Then, they owned up that they were actually there, but only at the behest of the state governor! The 65 Battalion of the Nigerian Army, the formation said to have been involved in the October 20 Lekki shooting, has said soldiers only fired blank ammunitions at protesters. In a petition submitted to the Judicial Panel of Inquiry set up by the Lagos State Government, the army insisted that no one was shot dead as soldiers only fired blank ammunition at the protesters. Then to further muddle the waters, the nation’s top law enforcement official, Abubakar Malami, Attorney- General of the Federation (AGF), said “it is likely that hoodlums wearing military fatigues — and not soldiers — shot #EndSARS protesters at the Lekki tollgate in Lagos State!” Have we not noticed that the narrative has not only become very scrambled, but is even slowly receding from the front burner of the discus? Meanwhile, beyond the scrapping of the dreaded Special Anti-robbery Squad (SARS), what other concrete steps have been taken by the government in addressing the complaints of the #EndSARS protesters? Even during the height of the protest, was it not telling that no member of the National Assembly threw his hat into the ring with the protesters or more importantly offered to give up any of his or her perks?
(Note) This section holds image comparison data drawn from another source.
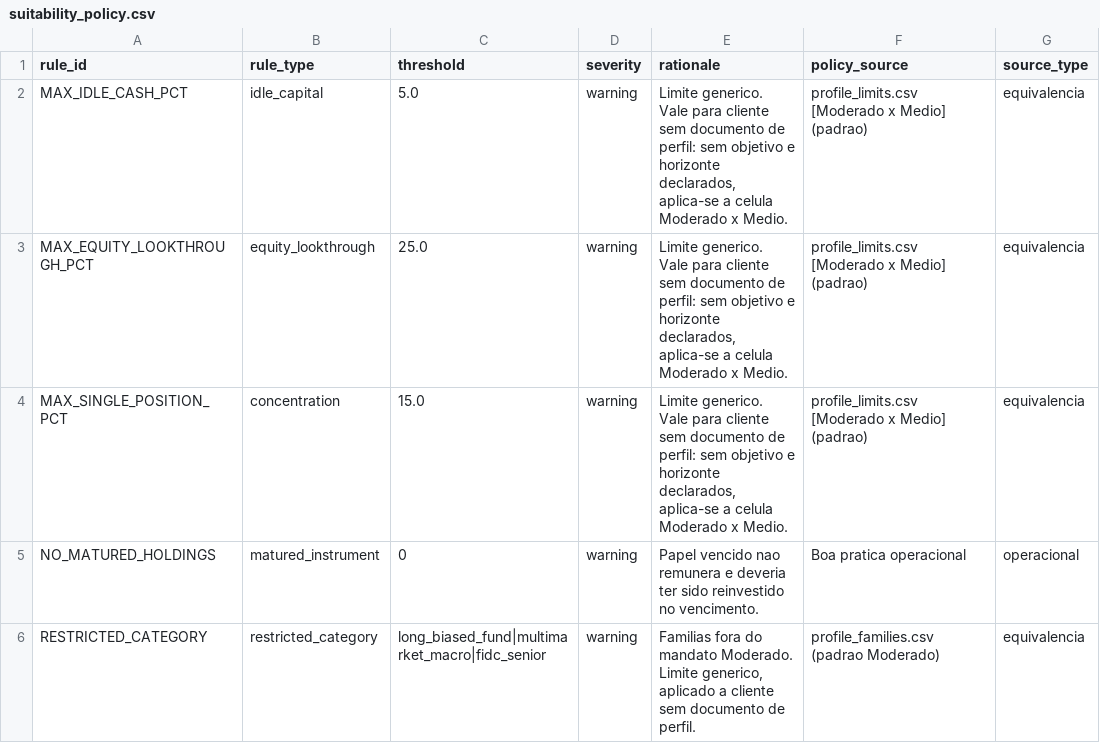
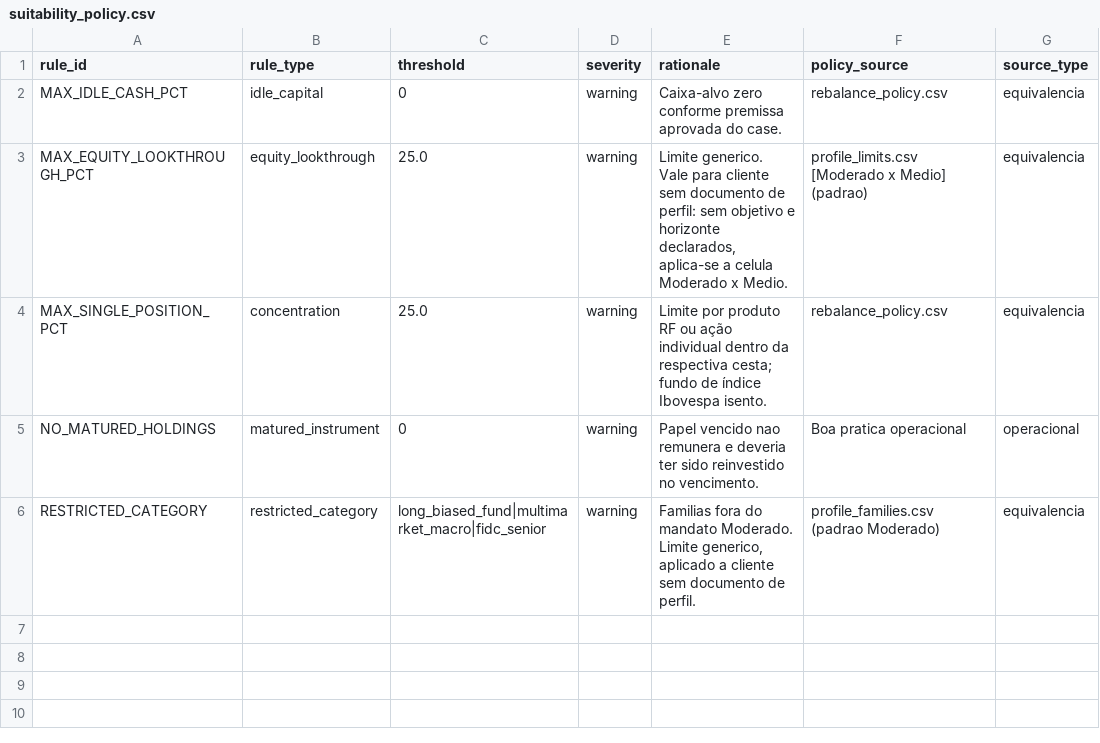
Before and after one commit to roartacho10/Projeto-Enter, a CSV file: data/reference/suitability_policy.csv, drawn as a sheet.

```diff
--- a/data/reference/suitability_policy.csv
+++ b/data/reference/suitability_policy.csv
@@ -1,5 +1,5 @@
 rule_id,rule_type,threshold,severity,rationale,policy_source,source_type
-MAX_IDLE_CASH_PCT,idle_capital,5.0,warning,"Limite generico. Vale para cliente sem documento de perfil: sem objetivo e horizonte declarados, aplica-se a celula Moderado x Medio.",profile_limits.csv [Moderado x Medio] (padrao),equivalencia
+MAX_IDLE_CASH_PCT,idle_capital,0,warning,Caixa-alvo zero conforme premissa aprovada do case.,rebalance_policy.csv,equivalencia
 MAX_EQUITY_LOOKTHROUGH_PCT,equity_lookthrough,25.0,warning,"Limite generico. Vale para cliente sem documento de perfil: sem objetivo e horizonte declarados, aplica-se a celula Moderado x Medio.",profile_limits.csv [Moderado x Medio] (padrao),equivalencia
-MAX_SINGLE_POSITION_PCT,concentration,15.0,warning,"Limite generico. Vale para cliente sem documento de perfil: sem objetivo e horizonte declarados, aplica-se a celula Moderado x Medio.",profile_limits.csv [Moderado x Medio] (padrao),equivalencia
+MAX_SINGLE_POSITION_PCT,concentration,25.0,warning,Limite por produto RF ou ação individual dentro da respectiva cesta; fundo de índice Ibovespa isento.,rebalance_policy.csv,equivalencia
 NO_MATURED_HOLDINGS,matured_instrument,0,warning,Papel vencido nao remunera e deveria ter sido reinvestido no vencimento.,Boa pratica operacional,operacional
```
Also changed, not shown: data/reference/profile_limits.csv, data/reference/rebalance_policy.csv, 19 other files.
The honest truth is that only time will tell if the #EndSARS protest will actually achieve any tangible change in the country and make Doubting Thomas’s’ like me eat humble pie